The search warrant, signed by a judge in August, requests all “audio recordings, transcribed records, text records and other data” from Bates’ Echo speaker.
So far, authorities have obtained only basic subscriber and account information. Smith said Wednesday that his office has had discussions with Amazon, but that the bulk of the request remains unfulfilled.
The prosecution’s request was first reported this week by The Information, a news site that covers the technology industry.
Amazon spokeswoman Kinley Pearsall declined to comment specifically on the Arkansas case but said in a statement that the company “will not release customer information without a valid and binding legal demand.” Amazon, Pearsall added, objects to “overbroad or otherwise inappropriate demands as a matter of course.”
On its website, the company says the Echo streams audio to cloud-based storage after it detects the user’s “wake word,” and that it stops recording once a question or request has been processed.
Smith compared his request to routine warrants that seek a record of cellphone “pings,” which can be used to track a user’s location.
“It is a search warrant for a new device, but the legal concept is old as Methuselah,” he said.
The Arkansas slaying could be a test case for how evidence rules apply to information from home appliances connected to the internet such as water meters, thermostats and lighting systems, said Nuala O’Connor, president of the Center for Democracy & Technology, a nonprofit group that works on privacy and civil-liberties issues. She previously worked for Amazon.
Law enforcement agencies will have to be careful in drawing conclusions from smart systems, she said. If a case is built on changes in patterns of people’s behavior, there’s a chance that prosecutors and police “could guess wrong.”
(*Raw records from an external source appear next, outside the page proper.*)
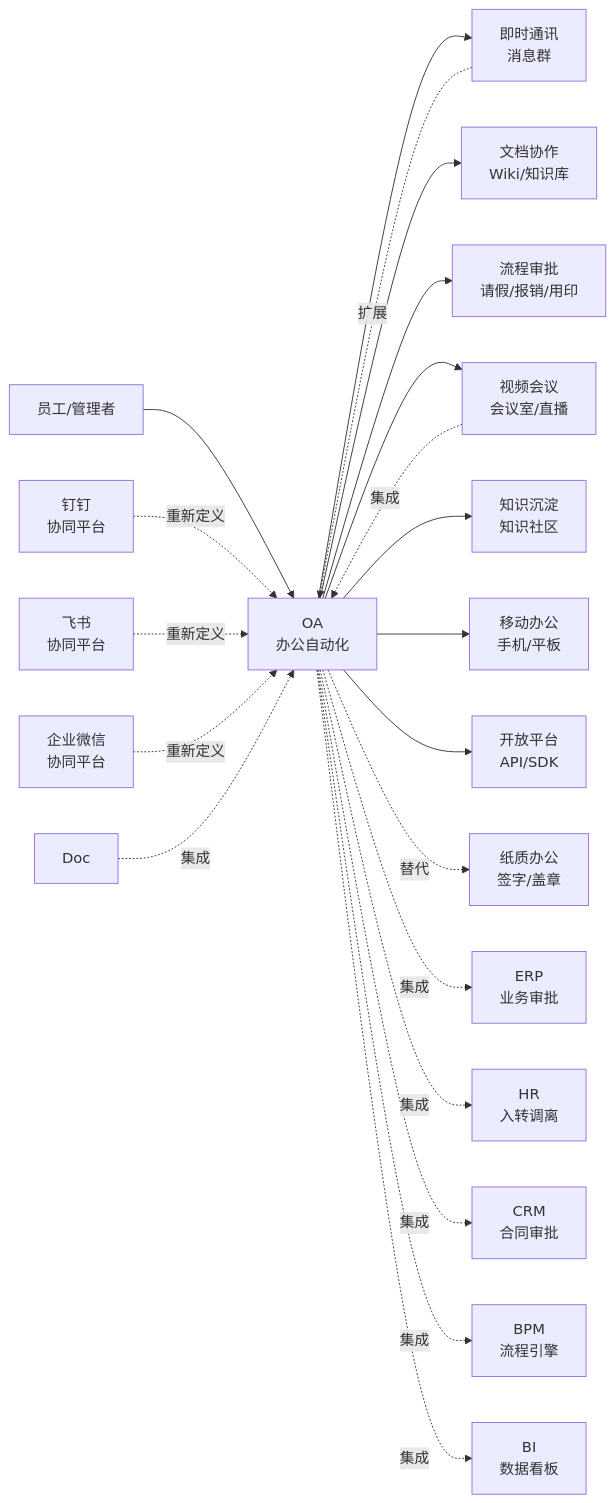
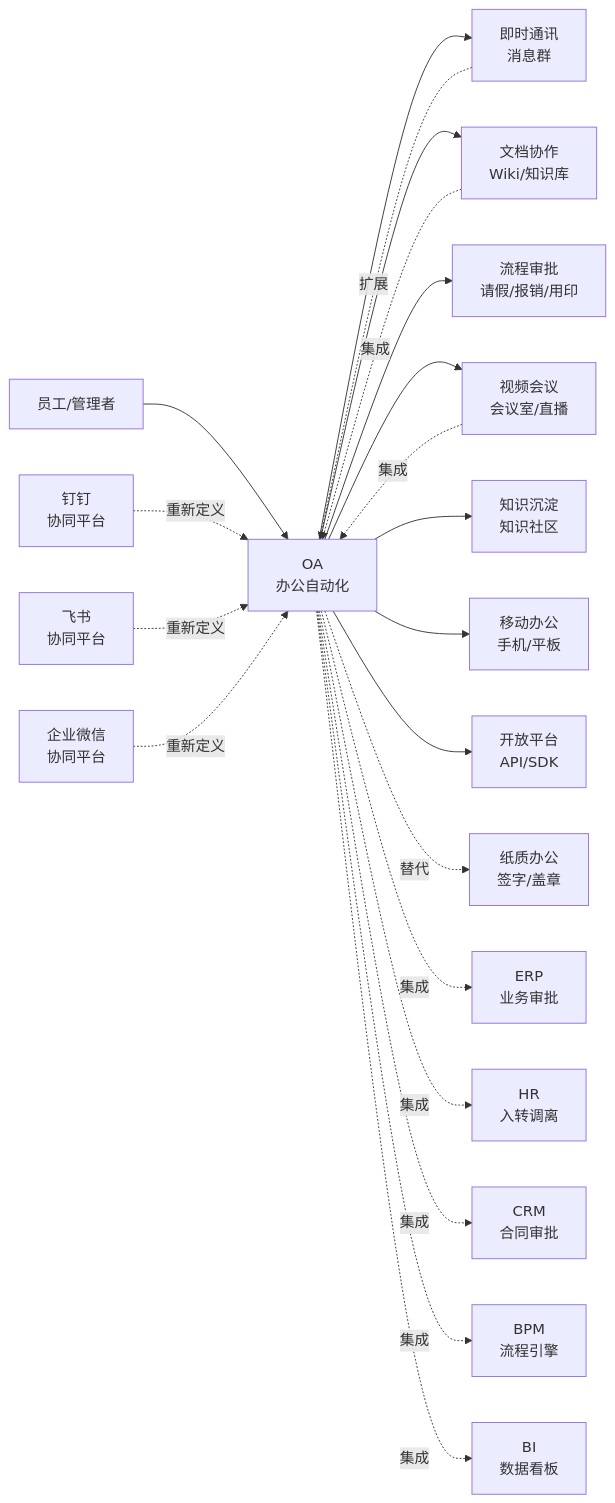
Before and after one commit to wb04307201/note: the first of 2 diagrams in 10.business-systems/05-operations/oa/README.md, drawn with Mermaid. The commit also changed 31 other files, not shown here.

````diff
--- a/10.business-systems/05-operations/oa/README.md
+++ b/10.business-systems/05-operations/oa/README.md
@@ -21,26 +21,26 @@
 ```mermaid
 flowchart LR
     User[员工/管理者] --> OA[OA<br/>办公自动化]
     OA --> IM[即时通讯<br/>消息群]
     OA --> DOC[文档协作<br/>Wiki/知识库]
     OA --> WF[流程审批<br/>请假/报销/用印]
     OA --> VC[视频会议<br/>会议室/直播]
     OA --> KB[知识沉淀<br/>知识社区]
     OA --> Mobile[移动办公<br/>手机/平板]
     OA --> API[开放平台<br/>API/SDK]
 
     OA -.替代.-> Paper[纸质办公<br/>签字/盖章]
     OA -.集成.-> ERP[ERP<br/>业务审批]
     OA -.集成.-> HR[HR<br/>入转调离]
     OA -.集成.-> CRM[CRM<br/>合同审批]
     OA -.集成.-> BPM[BPM<br/>流程引擎]
     OA -.集成.-> BI[BI<br/>数据看板]
 
     DingTalk[钉钉<br/>协同平台] -.重新定义.-> OA
     Feishu[飞书<br/>协同平台] -.重新定义.-> OA
     WeCom[企业微信<br/>协同平台] -.重新定义.-> OA
 
     IM -.扩展.-> OA
     VC -.集成.-> OA
-    Doc -.集成.-> OA
+    DOC -.集成.-> OA
 ```
````
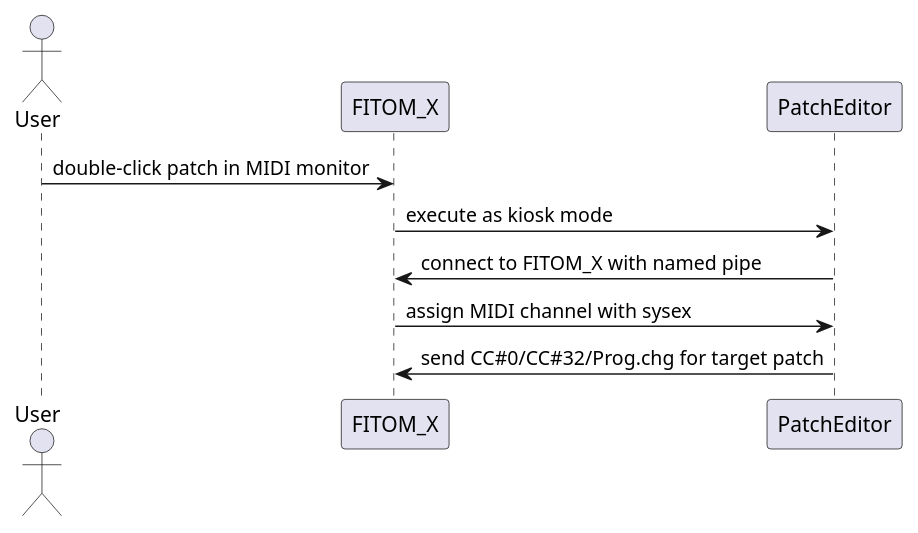
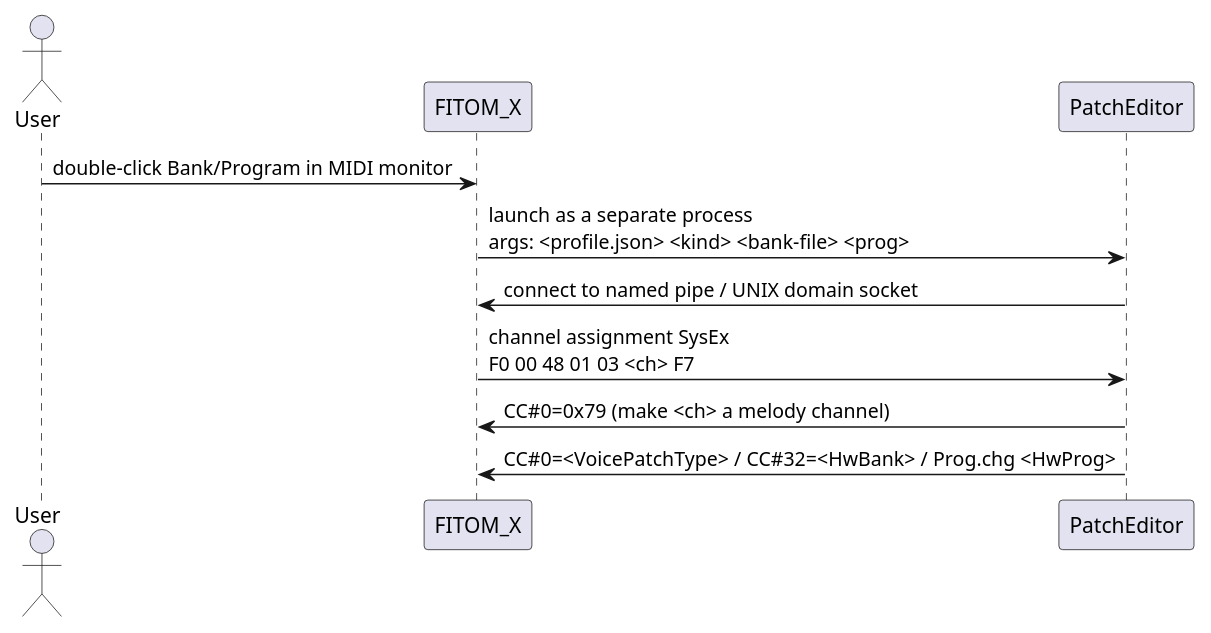
One commit to madscient/FITOM_X changed the diagram in docs/interfaces/patch-editor-connect-sequence.pu. Above: the diagram before and after it, drawn with PlantUML. The commit also changed 25 other files, not shown here.

```diff
--- a/docs/interfaces/patch-editor-connect-sequence.pu
+++ b/docs/interfaces/patch-editor-connect-sequence.pu
@@ -1,12 +1,13 @@
 @startuml
 actor User
 participant FITOM_X
 participant PatchEditor
 
-User -> FITOM_X: double-click patch in MIDI monitor
-FITOM_X -> PatchEditor: execute as kiosk mode
-PatchEditor -> FITOM_X: connect to FITOM_X with named pipe
-FITOM_X -> PatchEditor: assign MIDI channel with sysex
-PatchEditor -> FITOM_X: send CC#0/CC#32/Prog.chg for target patch
+User -> FITOM_X: double-click Bank/Program in MIDI monitor
+FITOM_X -> PatchEditor: launch as a separate process\nargs: <profile.json> <kind> <bank-file> <prog>
+PatchEditor -> FITOM_X: connect to named pipe / UNIX domain socket
+FITOM_X -> PatchEditor: channel assignment SysEx\nF0 00 48 01 03 <ch> F7
+PatchEditor -> FITOM_X: CC#0=0x79 (make <ch> a melody channel)
+PatchEditor -> FITOM_X: CC#0=<VoicePatchType> / CC#32=<HwBank> / Prog.chg <HwProg>
 
 @enduml
```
“That’s where we’re going to get into issues of circumstantial evidence,” O’Connor said.
The next court hearing for Bates, who has professed his innocence, is set for March 17.